REQUIREMENT: Excluding any images, copy all of the lines below precisely as written.

Stored items from a collection:
• • • • •

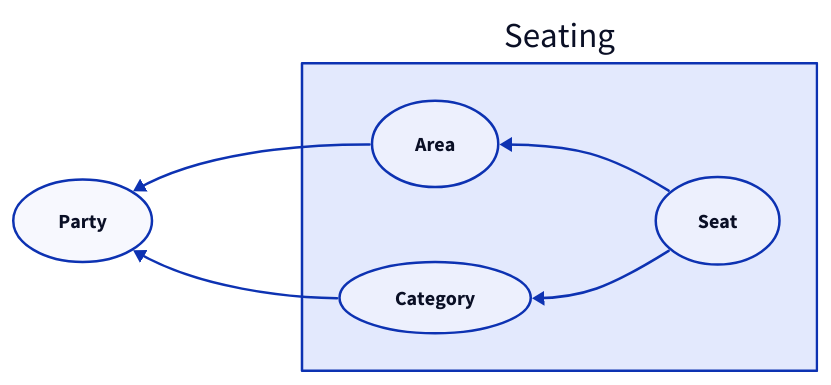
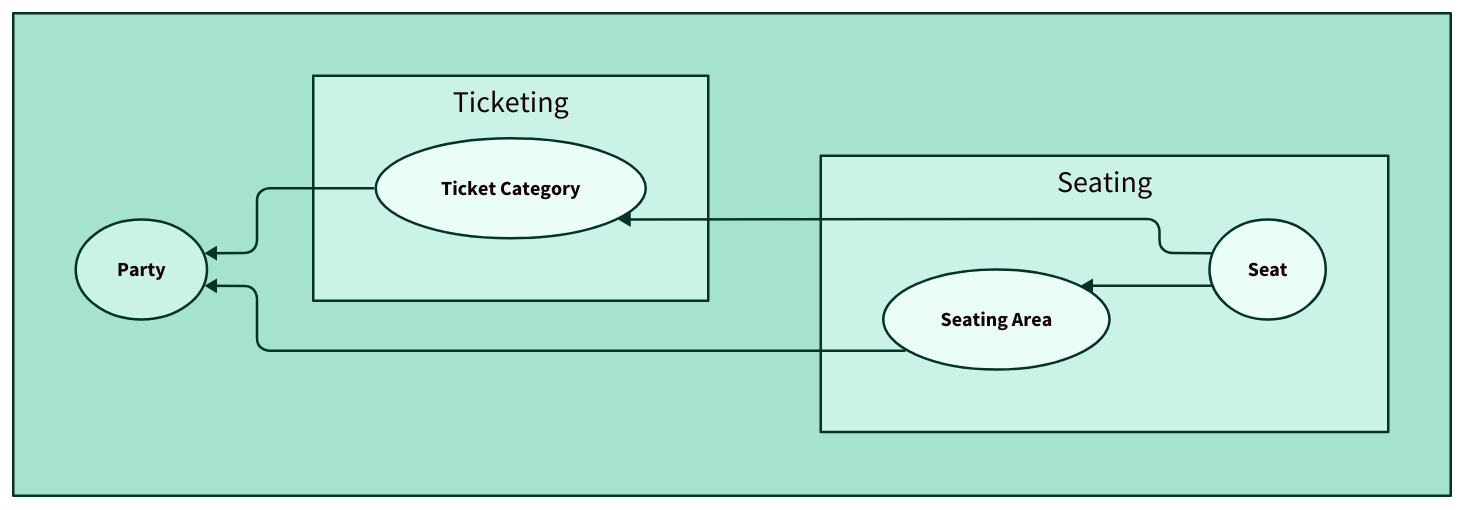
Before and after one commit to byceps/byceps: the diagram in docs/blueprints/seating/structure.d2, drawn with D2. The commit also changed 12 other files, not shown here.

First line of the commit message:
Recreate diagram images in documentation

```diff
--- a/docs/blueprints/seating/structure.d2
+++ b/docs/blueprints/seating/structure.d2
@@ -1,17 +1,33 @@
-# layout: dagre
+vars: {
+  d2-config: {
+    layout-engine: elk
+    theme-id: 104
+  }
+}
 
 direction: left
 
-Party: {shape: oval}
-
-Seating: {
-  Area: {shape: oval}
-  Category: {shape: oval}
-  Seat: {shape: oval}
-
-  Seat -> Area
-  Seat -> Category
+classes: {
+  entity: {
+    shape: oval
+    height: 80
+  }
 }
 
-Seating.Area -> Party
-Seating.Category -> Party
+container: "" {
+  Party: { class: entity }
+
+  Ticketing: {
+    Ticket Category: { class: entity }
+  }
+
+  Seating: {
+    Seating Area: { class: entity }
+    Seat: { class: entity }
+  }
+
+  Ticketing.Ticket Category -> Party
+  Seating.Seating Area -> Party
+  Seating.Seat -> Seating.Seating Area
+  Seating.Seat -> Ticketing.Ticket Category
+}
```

• • • • •

OUTPUT FOR THIS EXERCISE:
Before and after one commit to byceps/byceps: the diagram in docs/blueprints/seating/structure.d2, drawn with D2. The commit also changed 12 other files, not shown here.

First line of the commit message:
Recreate diagram images in documentation

```diff
--- a/docs/blueprints/seating/structure.d2
+++ b/docs/blueprints/seating/structure.d2
@@ -1,17 +1,33 @@
-# layout: dagre
+vars: {
+  d2-config: {
+    layout-engine: elk
+    theme-id: 104
+  }
+}
 
 direction: left
 
-Party: {shape: oval}
-
-Seating: {
-  Area: {shape: oval}
-  Category: {shape: oval}
-  Seat: {shape: oval}
-
-  Seat -> Area
-  Seat -> Category
+classes: {
+  entity: {
+    shape: oval
+    height: 80
+  }
 }
 
-Seating.Area -> Party
-Seating.Category -> Party
+container: "" {
+  Party: { class: entity }
+
+  Ticketing: {
+    Ticket Category: { class: entity }
+  }
+
+  Seating: {
+    Seating Area: { class: entity }
+    Seat: { class: entity }
+  }
+
+  Ticketing.Ticket Category -> Party
+  Seating.Seating Area -> Party
+  Seating.Seat -> Seating.Seating Area
+  Seating.Seat -> Ticketing.Ticket Category
+}
```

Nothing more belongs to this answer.